PROVIDED INFORMATION START

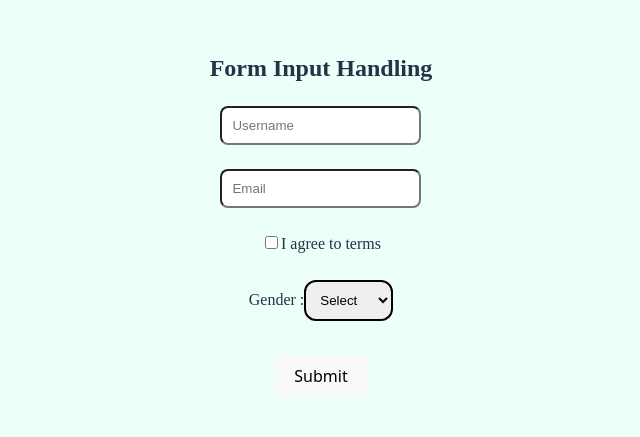
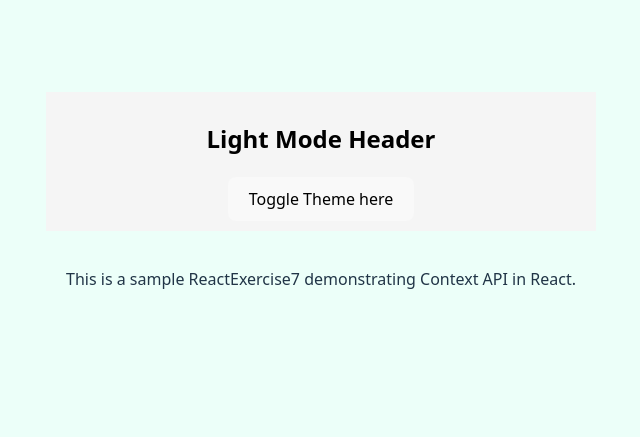
Before and after one commit to kuldeeepkumar/Training, a React (Vite) app: page / in a window 1280 px wide. Shown: the part 191-628 px from the top of the page, without its empty margins (319-959 px from the left). Built offline with nearby package versions, Linux system fonts and the light colour scheme.

Commit message:
React Exercise 6 and 7 is  Done

```diff
--- a/src/App.jsx
+++ b/src/App.jsx
@@ -13,6 +13,8 @@ import ReactExercise2 from "./reactExercises/exercise2/ReactExercise2";
 import ReactExercise3 from "./reactExercises/exercise3/ReactExercise3";
 import ReactExercise4 from "./reactExercises/exercise4/ReactExercise4";
 import ReactExercise5 from "./reactExercises/exercise5/ReactExercise5";
+import ReactExercise6 from "./reactExercises/exercise6/ReactExercise6";
+import ReactExercise7 from "./reactExercises/exercise7/ReactExercise7";
 
 
 function App() {
@@ -38,7 +40,9 @@ function App() {
     {/* <ReactExercise2/> */}
     {/* <ReactExercise3/> */}
     {/* <ReactExercise4/> */}
-    <ReactExercise5/>
+    {/* <ReactExercise5/> */}
+    {/* <ReactExercise6/> */}
+    <ReactExercise7/>
     </>
   );
 }
--- /dev/null
+++ b/src/reactExercises/exercise6/MountExample.jsx
@@ -0,0 +1,22 @@
+import React, { useEffect } from "react";
+
+const MountExample = () => {
+  // This useEffect runs only once when the component mounts
+  useEffect(() => {
+    console.log("Component mounted");
+
+    // Optional cleanup (used during unmounting)
+    return () => {
+      console.log("Cleanup on unmount");
+    };
+  }, []); // empty dependency array ensures it runs only once after first render
+
+  return (
+    <div>
+      <h2>Mounting Example</h2>
+      <p>This component logs to console when it mounts and unmounts.</p>
+    </div>
+  );
+}
+
+export default MountExample;
--- /dev/null
+++ b/src/reactExercises/exercise6/ReactExercise6.jsx
@@ -0,0 +1,27 @@
+import React, { useState } from "react";
+
+import MountExample from "./MountExample";
+import UnmountExample from "./UnmountExample";
+import UpdateExample from "./UpdateExample";
+
+const ReactExercise6 = () => {
+  const [show, setShow] = useState(false);
+
+  return (
+    <div>
+      <button onClick={() => setShow(!show)}>
+        {show ? "Hide Component" : "Show Component"}
+      </button>
+
+      {show && (
+        <div>
+          {/* <MountExample /> */}
+          {/* <UnmountExample /> */}
+          <UpdateExample />
+        </div>
+      )}
+    </div>
+  );
+};
+
+export default ReactExercise6;
--- /dev/null
+++ b/src/reactExercises/exercise6/UnmountExample.jsx
@@ -0,0 +1,25 @@
+import React, { useEffect } from "react";
+
+const UnmountExample = () => {
+  // Simulate a side effect like a timer or subscription
+  useEffect(() => {
+    const intervalId = setInterval(() => {
+      console.log("Timer running...");
+    }, 1000);
+
+    // Cleanup function to stop the timer when the component unmounts
+    return () => {
+      clearInterval(intervalId);
+      console.log("Timer cleaned up on unmount");
+    };
+  }, []); // run once on mount
+
+  return (
+    <div>
+      <h2>Unmounting Example</h2>
+      <p>Check the console for timer logs. When unmounted, it stops.</p>
+    </div>
+  );
+};
+
+export default UnmountExample;
--- /dev/null
+++ b/src/reactExercises/exercise6/UpdateExample.jsx
@@ -0,0 +1,21 @@
+import React, { useEffect, useState } from "react";
+
+function UpdateExample() {
+  const [count, setCount] = useState(0);
+
+  // This useEffect runs every time `count` changes
+
+  useEffect(() => {
+    console.log(" Component updated - Count:", count);
+  }, [count]); // dependency array with `count` causes effect to run on count change
+
+  return (
+    <div>
+      <h2>Updating Example</h2>
+      <p>Count: {count}</p>
+      <button onClick={() => setCount(count + 1)}>Increase Count</button>
+    </div>
+  );
+}
+
+export default UpdateExample;
--- /dev/null
+++ b/src/reactExercises/exercise7/Header.jsx
@@ -0,0 +1,24 @@
+import React, { useContext } from "react";
+
+import { ThemeContext } from "./ThemeContext";
+
+function Header() {
+  // Access context using useContext
+  const { isDarkTheme, toggleTheme, name } = useContext(ThemeContext);
+  console.log("isDarkTheme:", isDarkTheme);
+
+  return (
+    <header
+      style={{
+        backgroundColor: isDarkTheme ? "#333" : "#f5f5f5",
+        color: isDarkTheme ? "#fff" : "#000",
+        padding: "10px",
+        textAlign: "center",
+      }}>
+      <h2>{isDarkTheme ? "Dark Mode" : "Light Mode"} Header</h2>
+      <button onClick={toggleTheme}>Toggle Theme {name}</button>
+    </header>
+  );
+}
+
+export default Header;
--- /dev/null
+++ b/src/reactExercises/exercise7/ReactExercise7.jsx
@@ -0,0 +1,19 @@
+import Header from "./Header";
+import React from "react";
+import { ThemeProvider } from "./ThemeContext";
+
+function ReactExercise7() {
+  return (
+    // Wrap your ReactExercise7 inside ThemeProvider to give access to context
+    <ThemeProvider>
+      <div>
+        <Header />
+        <p style={{ padding: "20px" }}>
+          This is a sample ReactExercise7 demonstrating Context API in React.
+        </p>
+      </div>
+    </ThemeProvider>
+  );
+}
+
+export default ReactExercise7;
--- /dev/null
+++ b/src/reactExercises/exercise7/ThemeContext.jsx
@@ -0,0 +1,22 @@
+import React, { createContext, useState } from "react";
+
+// Step 1: Create the context
+export const ThemeContext = createContext();
+
+// Step 2: Create the provider component
+export function ThemeProvider({ children }) {
+  const [isDarkTheme, setIsDarkTheme] = useState(false);
+  const [name, setName] = useState("here");
+
+  // Function to toggle theme
+  const toggleTheme = () => {
+    setIsDarkTheme((prevTheme) => !prevTheme);
+  };
+
+  return (
+    // Step 3: Provide the context value to children
+    <ThemeContext.Provider value={{ isDarkTheme, toggleTheme, name, setName }}>
+      {children}
+    </ThemeContext.Provider>
+  );
+}
```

PROVIDED INFORMATION END

Print every line of the data exactly. Pictures do not belong in the copy.

Before and after one commit to kuldeeepkumar/Training, a React (Vite) app: page / in a window 1280 px wide. Shown: the part 191-628 px from the top of the page, without its empty margins (319-959 px from the left). Built offline with nearby package versions, Linux system fonts and the light colour scheme.

Commit message:
React Exercise 6 and 7 is  Done

```diff
--- a/src/App.jsx
+++ b/src/App.jsx
@@ -13,6 +13,8 @@ import ReactExercise2 from "./reactExercises/exercise2/ReactExercise2";
 import ReactExercise3 from "./reactExercises/exercise3/ReactExercise3";
 import ReactExercise4 from "./reactExercises/exercise4/ReactExercise4";
 import ReactExercise5 from "./reactExercises/exercise5/ReactExercise5";
+import ReactExercise6 from "./reactExercises/exercise6/ReactExercise6";
+import ReactExercise7 from "./reactExercises/exercise7/ReactExercise7";
 
 
 function App() {
@@ -38,7 +40,9 @@ function App() {
     {/* <ReactExercise2/> */}
     {/* <ReactExercise3/> */}
     {/* <ReactExercise4/> */}
-    <ReactExercise5/>
+    {/* <ReactExercise5/> */}
+    {/* <ReactExercise6/> */}
+    <ReactExercise7/>
     </>
   );
 }
--- /dev/null
+++ b/src/reactExercises/exercise6/MountExample.jsx
@@ -0,0 +1,22 @@
+import React, { useEffect } from "react";
+
+const MountExample = () => {
+  // This useEffect runs only once when the component mounts
+  useEffect(() => {
+    console.log("Component mounted");
+
+    // Optional cleanup (used during unmounting)
+    return () => {
+      console.log("Cleanup on unmount");
+    };
+  }, []); // empty dependency array ensures it runs only once after first render
+
+  return (
+    <div>
+      <h2>Mounting Example</h2>
+      <p>This component logs to console when it mounts and unmounts.</p>
+    </div>
+  );
+}
+
+export default MountExample;
--- /dev/null
+++ b/src/reactExercises/exercise6/ReactExercise6.jsx
@@ -0,0 +1,27 @@
+import React, { useState } from "react";
+
+import MountExample from "./MountExample";
+import UnmountExample from "./UnmountExample";
+import UpdateExample from "./UpdateExample";
+
+const ReactExercise6 = () => {
+  const [show, setShow] = useState(false);
+
+  return (
+    <div>
+      <button onClick={() => setShow(!show)}>
+        {show ? "Hide Component" : "Show Component"}
+      </button>
+
+      {show && (
+        <div>
+          {/* <MountExample /> */}
+          {/* <UnmountExample /> */}
+          <UpdateExample />
+        </div>
+      )}
+    </div>
+  );
+};
+
+export default ReactExercise6;
--- /dev/null
+++ b/src/reactExercises/exercise6/UnmountExample.jsx
@@ -0,0 +1,25 @@
+import React, { useEffect } from "react";
+
+const UnmountExample = () => {
+  // Simulate a side effect like a timer or subscription
+  useEffect(() => {
+    const intervalId = setInterval(() => {
+      console.log("Timer running...");
+    }, 1000);
+
+    // Cleanup function to stop the timer when the component unmounts
+    return () => {
+      clearInterval(intervalId);
+      console.log("Timer cleaned up on unmount");
+    };
+  }, []); // run once on mount
+
+  return (
+    <div>
+      <h2>Unmounting Example</h2>
+      <p>Check the console for timer logs. When unmounted, it stops.</p>
+    </div>
+  );
+};
+
+export default UnmountExample;
--- /dev/null
+++ b/src/reactExercises/exercise6/UpdateExample.jsx
@@ -0,0 +1,21 @@
+import React, { useEffect, useState } from "react";
+
+function UpdateExample() {
+  const [count, setCount] = useState(0);
+
+  // This useEffect runs every time `count` changes
+
+  useEffect(() => {
+    console.log(" Component updated - Count:", count);
+  }, [count]); // dependency array with `count` causes effect to run on count change
+
+  return (
+    <div>
+      <h2>Updating Example</h2>
+      <p>Count: {count}</p>
+      <button onClick={() => setCount(count + 1)}>Increase Count</button>
+    </div>
+  );
+}
+
+export default UpdateExample;
--- /dev/null
+++ b/src/reactExercises/exercise7/Header.jsx
@@ -0,0 +1,24 @@
+import React, { useContext } from "react";
+
+import { ThemeContext } from "./ThemeContext";
+
+function Header() {
+  // Access context using useContext
+  const { isDarkTheme, toggleTheme, name } = useContext(ThemeContext);
+  console.log("isDarkTheme:", isDarkTheme);
+
+  return (
+    <header
+      style={{
+        backgroundColor: isDarkTheme ? "#333" : "#f5f5f5",
+        color: isDarkTheme ? "#fff" : "#000",
+        padding: "10px",
+        textAlign: "center",
+      }}>
+      <h2>{isDarkTheme ? "Dark Mode" : "Light Mode"} Header</h2>
+      <button onClick={toggleTheme}>Toggle Theme {name}</button>
+    </header>
+  );
+}
+
+export default Header;
--- /dev/null
+++ b/src/reactExercises/exercise7/ReactExercise7.jsx
@@ -0,0 +1,19 @@
+import Header from "./Header";
+import React from "react";
+import { ThemeProvider } from "./ThemeContext";
+
+function ReactExercise7() {
+  return (
+    // Wrap your ReactExercise7 inside ThemeProvider to give access to context
+    <ThemeProvider>
+      <div>
+        <Header />
+        <p style={{ padding: "20px" }}>
+          This is a sample ReactExercise7 demonstrating Context API in React.
+        </p>
+      </div>
+    </ThemeProvider>
+  );
+}
+
+export default ReactExercise7;
--- /dev/null
+++ b/src/reactExercises/exercise7/ThemeContext.jsx
@@ -0,0 +1,22 @@
+import React, { createContext, useState } from "react";
+
+// Step 1: Create the context
+export const ThemeContext = createContext();
+
+// Step 2: Create the provider component
+export function ThemeProvider({ children }) {
+  const [isDarkTheme, setIsDarkTheme] = useState(false);
+  const [name, setName] = useState("here");
+
+  // Function to toggle theme
+  const toggleTheme = () => {
+    setIsDarkTheme((prevTheme) => !prevTheme);
+  };
+
+  return (
+    // Step 3: Provide the context value to children
+    <ThemeContext.Provider value={{ isDarkTheme, toggleTheme, name, setName }}>
+      {children}
+    </ThemeContext.Provider>
+  );
+}
```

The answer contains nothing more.